The founder and executive director of ARPC is Dan Baltes, a Utah-based lawyer. He is also the founder of “Americans Against Immigration Amnesty”, a group that is anti-immigrant at best. The real give away is a line from the APRC’s first press release that says:

“The President, Organizing for America, The Democratic National
Committee, the AFL-CIO, SEIU, other labor unions, as well as communist, Socialist and other progressive organizations have embarked on a campaign to undermine our Republic and the orderly operation of State legislatures.”

That’s forty words that boil down to, “Liberals are the Devil.” It’s no surprise that the APRC is going after only Democratic lawmakers, and one county Sheriff in Arizona who is critical of that state’s immigration policy.

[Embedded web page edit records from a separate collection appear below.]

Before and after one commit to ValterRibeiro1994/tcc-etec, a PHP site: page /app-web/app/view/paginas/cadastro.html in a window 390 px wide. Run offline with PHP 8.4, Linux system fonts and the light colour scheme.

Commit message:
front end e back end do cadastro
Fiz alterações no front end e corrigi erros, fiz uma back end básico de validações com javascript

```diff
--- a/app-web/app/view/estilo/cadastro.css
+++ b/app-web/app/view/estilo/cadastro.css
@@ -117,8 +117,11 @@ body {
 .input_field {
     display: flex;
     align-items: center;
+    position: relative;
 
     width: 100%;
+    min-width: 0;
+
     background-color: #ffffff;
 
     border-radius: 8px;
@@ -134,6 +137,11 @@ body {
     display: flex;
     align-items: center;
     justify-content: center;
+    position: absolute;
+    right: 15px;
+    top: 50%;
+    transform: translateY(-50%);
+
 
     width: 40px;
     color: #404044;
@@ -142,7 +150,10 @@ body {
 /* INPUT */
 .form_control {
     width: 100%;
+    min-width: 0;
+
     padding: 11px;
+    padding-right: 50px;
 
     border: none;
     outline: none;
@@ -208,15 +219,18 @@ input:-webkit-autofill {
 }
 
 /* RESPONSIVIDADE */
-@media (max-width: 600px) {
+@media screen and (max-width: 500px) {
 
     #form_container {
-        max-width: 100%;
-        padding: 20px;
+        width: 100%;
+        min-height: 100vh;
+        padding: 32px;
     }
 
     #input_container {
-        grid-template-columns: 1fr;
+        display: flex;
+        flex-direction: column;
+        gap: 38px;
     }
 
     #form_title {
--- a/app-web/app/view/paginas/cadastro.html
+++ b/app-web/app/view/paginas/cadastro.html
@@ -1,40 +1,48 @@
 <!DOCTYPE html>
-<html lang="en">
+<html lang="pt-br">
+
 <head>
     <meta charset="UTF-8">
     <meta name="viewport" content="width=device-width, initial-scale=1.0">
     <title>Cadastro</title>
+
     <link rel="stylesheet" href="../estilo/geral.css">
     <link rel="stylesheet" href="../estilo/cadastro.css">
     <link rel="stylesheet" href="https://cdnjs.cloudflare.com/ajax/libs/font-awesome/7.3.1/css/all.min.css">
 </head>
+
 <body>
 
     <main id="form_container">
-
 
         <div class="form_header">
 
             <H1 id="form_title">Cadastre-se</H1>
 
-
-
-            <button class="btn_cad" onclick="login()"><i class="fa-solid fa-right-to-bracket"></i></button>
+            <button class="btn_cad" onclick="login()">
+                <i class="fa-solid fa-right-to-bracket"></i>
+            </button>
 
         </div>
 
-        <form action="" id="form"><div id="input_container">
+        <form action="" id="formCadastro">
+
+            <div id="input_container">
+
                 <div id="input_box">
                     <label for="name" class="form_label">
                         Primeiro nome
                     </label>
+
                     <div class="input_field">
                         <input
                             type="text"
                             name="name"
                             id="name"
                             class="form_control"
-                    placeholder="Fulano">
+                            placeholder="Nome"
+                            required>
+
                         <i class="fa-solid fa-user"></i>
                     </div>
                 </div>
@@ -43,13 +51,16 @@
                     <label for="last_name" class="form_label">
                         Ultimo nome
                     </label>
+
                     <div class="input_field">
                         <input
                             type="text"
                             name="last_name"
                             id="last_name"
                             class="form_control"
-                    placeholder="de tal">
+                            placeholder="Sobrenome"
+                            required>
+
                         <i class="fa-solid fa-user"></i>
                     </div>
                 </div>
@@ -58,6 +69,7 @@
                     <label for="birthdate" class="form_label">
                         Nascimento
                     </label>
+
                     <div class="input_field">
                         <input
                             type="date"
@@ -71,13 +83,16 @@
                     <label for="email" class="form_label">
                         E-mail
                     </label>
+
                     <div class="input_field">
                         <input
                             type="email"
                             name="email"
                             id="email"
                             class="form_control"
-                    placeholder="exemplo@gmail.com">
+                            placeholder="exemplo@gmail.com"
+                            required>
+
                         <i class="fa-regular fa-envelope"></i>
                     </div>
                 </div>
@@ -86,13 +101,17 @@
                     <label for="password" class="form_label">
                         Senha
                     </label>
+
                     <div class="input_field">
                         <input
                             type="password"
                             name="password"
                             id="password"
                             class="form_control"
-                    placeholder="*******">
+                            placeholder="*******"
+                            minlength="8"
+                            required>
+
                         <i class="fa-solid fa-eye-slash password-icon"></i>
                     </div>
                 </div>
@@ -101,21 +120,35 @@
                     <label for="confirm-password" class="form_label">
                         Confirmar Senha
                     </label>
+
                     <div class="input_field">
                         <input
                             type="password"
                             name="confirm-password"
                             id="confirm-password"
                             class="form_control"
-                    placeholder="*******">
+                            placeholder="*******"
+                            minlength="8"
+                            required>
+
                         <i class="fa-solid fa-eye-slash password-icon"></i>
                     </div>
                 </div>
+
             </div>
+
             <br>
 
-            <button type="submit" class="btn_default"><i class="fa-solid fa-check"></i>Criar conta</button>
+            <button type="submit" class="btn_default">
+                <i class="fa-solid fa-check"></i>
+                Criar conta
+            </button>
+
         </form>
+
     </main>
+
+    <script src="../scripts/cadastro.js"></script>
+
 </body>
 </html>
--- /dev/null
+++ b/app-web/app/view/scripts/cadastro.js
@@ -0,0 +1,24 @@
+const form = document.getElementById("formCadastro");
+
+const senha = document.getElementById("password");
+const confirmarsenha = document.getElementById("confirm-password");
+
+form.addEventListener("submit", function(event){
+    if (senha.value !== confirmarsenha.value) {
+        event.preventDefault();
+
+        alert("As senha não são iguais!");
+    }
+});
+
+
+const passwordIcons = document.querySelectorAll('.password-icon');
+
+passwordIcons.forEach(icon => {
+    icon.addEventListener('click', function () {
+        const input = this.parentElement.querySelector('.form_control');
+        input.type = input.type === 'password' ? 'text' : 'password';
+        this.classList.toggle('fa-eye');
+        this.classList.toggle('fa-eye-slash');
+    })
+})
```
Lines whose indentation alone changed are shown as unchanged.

The scariest characteristic that I’ve noticed about ultra-conservatives from Mr. Baltes to Michelle Bachmann to Glenn Beck, is their rampant use of hyperbole.  Glenn Beck goes on television every night like the world is ending.  He sounds like Chicken Little. “The sky is falling! The sky is falling.” If you listen to these people speak you will come away from it thinking two things. If people have brown skin they are either stealing all the good jobs, drastically increasing the price of healthcare, education, and so forth, and the government is the reason everything is horrible. Believe me EVERYTHING IS HORRIBLE. We just need to let business do what ever it wants, make sure the rich don’t pay any taxes (they create all the jobs you know), and everything will be fine. George W. Bush said, “You are either with us or with the terrorists.” These people have taken that statement to the extreme. That’s why Obama is a Communist (and Communist is a bad word.) That’s why liberals are the Devil. They think that if you disagree with them you are anti-American. They think they know what the Constitution says. It says government should stay out of our lives, unless you’re gay and you want to get married. It says your rights don’t matter if business doesn’t like them. It says just because you’re born here that doesn’t make you a citizen. Oh wait, we should repeal the 14th amendment so it does say that. It says, “We’re American and you’re not!” Well, I”ve got news for these people. The 1st Amendment says that you’re wrong. We all have an obligation to stand up and voice our opinions. I can say what I believe. Just because I’m not with you does not mean I support terrorism. Just because I disagree with you doesn’t mean that I’m less of an American. I say government can be a force of good and should help those that need it. I say gay people should be able to get married if they want to .I say Pres. Obama isn’t a Communist (and Communist isn’t a bad word.).   I say business’ interests should always take a back seat to citizen’s interest. I say if people are born in this country they should have the rights to citizenship. The 14th Amendment says so. To put it simply I say:

“I’m an American; you’re an American. Get used to it.”